Task statement: Which lines have the string "with"? Copy all of them from the entries below.

Supplied material:

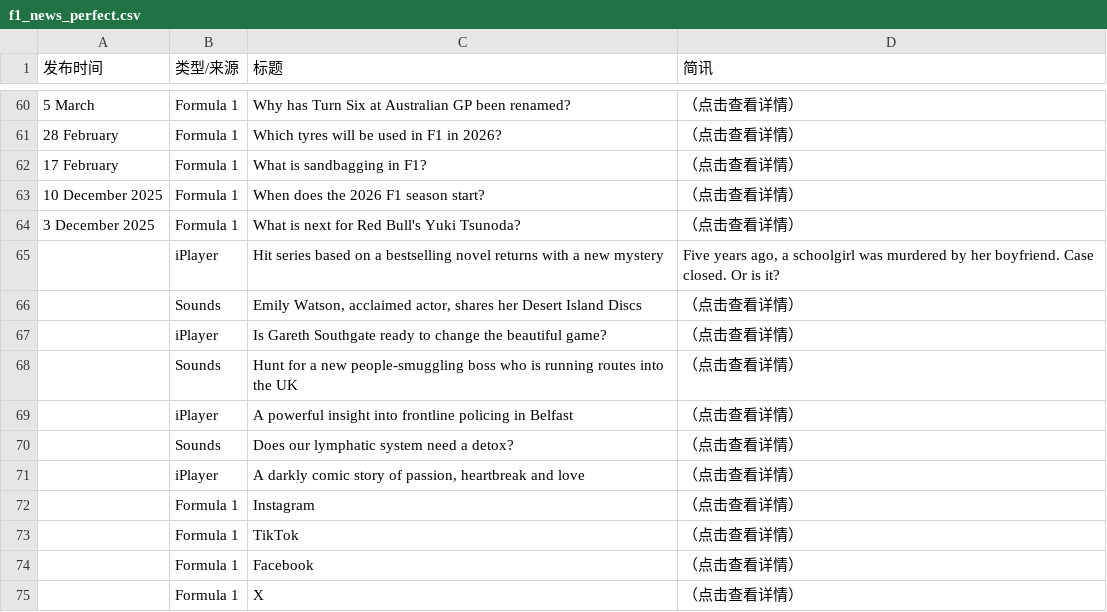
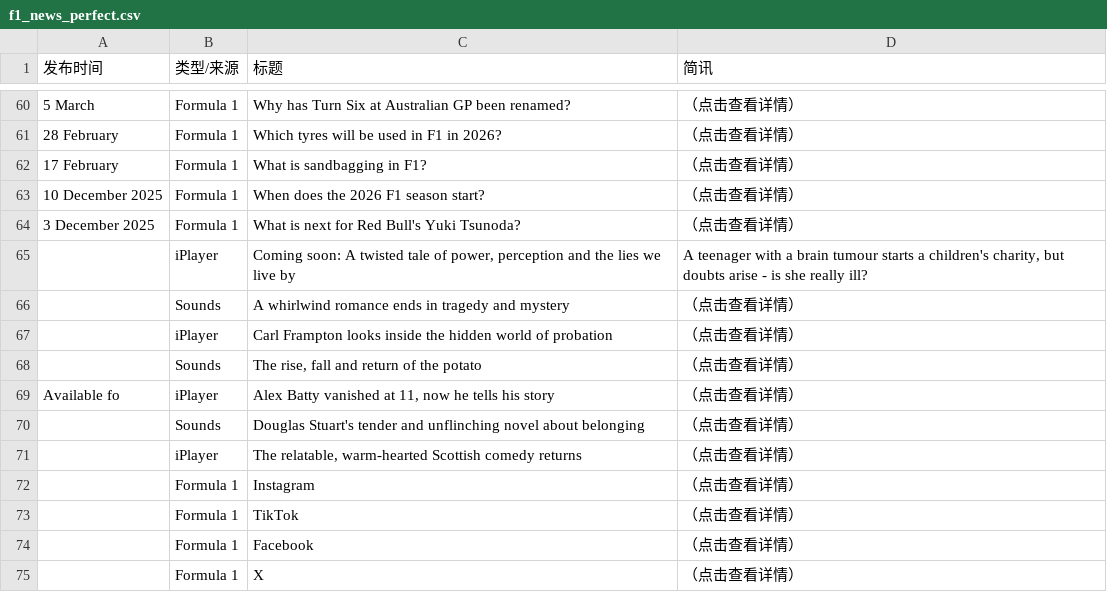
Before and after one commit to 202704948-design/bbc-f1-scraper, a CSV file: f1_news_perfect.csv, drawn as a sheet; only a part is shown, gaps mark what is left out; the diff covers the shown part only; the diff names each change by its address in the sheet, - before the commit and + after, or states it on an @@ line.

```diff
--- a/f1_news_perfect.csv
+++ b/f1_news_perfect.csv
-C65 (标题): Hit series based on a bestselling novel returns with a new mystery
+C65 (标题): Coming soon: A twisted tale of power, perception and the lies we live by
-D65 (简讯): Five years ago, a schoolgirl was murdered by her boyfriend. Case closed. Or is it?
+D65 (简讯): A teenager with a brain tumour starts a children's charity, but doubts arise - is she really ill?
-C66 (标题): Emily Watson, acclaimed actor, shares her Desert Island Discs
+C66 (标题): A whirlwind romance ends in tragedy and mystery
-C67 (标题): Is Gareth Southgate ready to change the beautiful game?
+C67 (标题): Carl Frampton looks inside the hidden world of probation
-C68 (标题): Hunt for a new people-smuggling boss who is running routes into the UK
+C68 (标题): The rise, fall and return of the potato
-A69 (发布时间): (empty)
+A69 (发布时间): Available fo
-C69 (标题): A powerful insight into frontline policing in Belfast
+C69 (标题): Alex Batty vanished at 11, now he tells his story
-C70 (标题): Does our lymphatic system need a detox?
+C70 (标题): Douglas Stuart's tender and unflinching novel about belonging
-C71 (标题): A darkly comic story of passion, heartbreak and love
+C71 (标题): The relatable, warm-hearted Scottish comedy returns
```
Also changed, not shown: 17 edited cells elsewhere in this file.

Task output:
-C65 (标题): Hit series based on a bestselling novel returns with a new mystery
+D65 (简讯): A teenager with a brain tumour starts a children's charity, but doubts arise - is she really ill?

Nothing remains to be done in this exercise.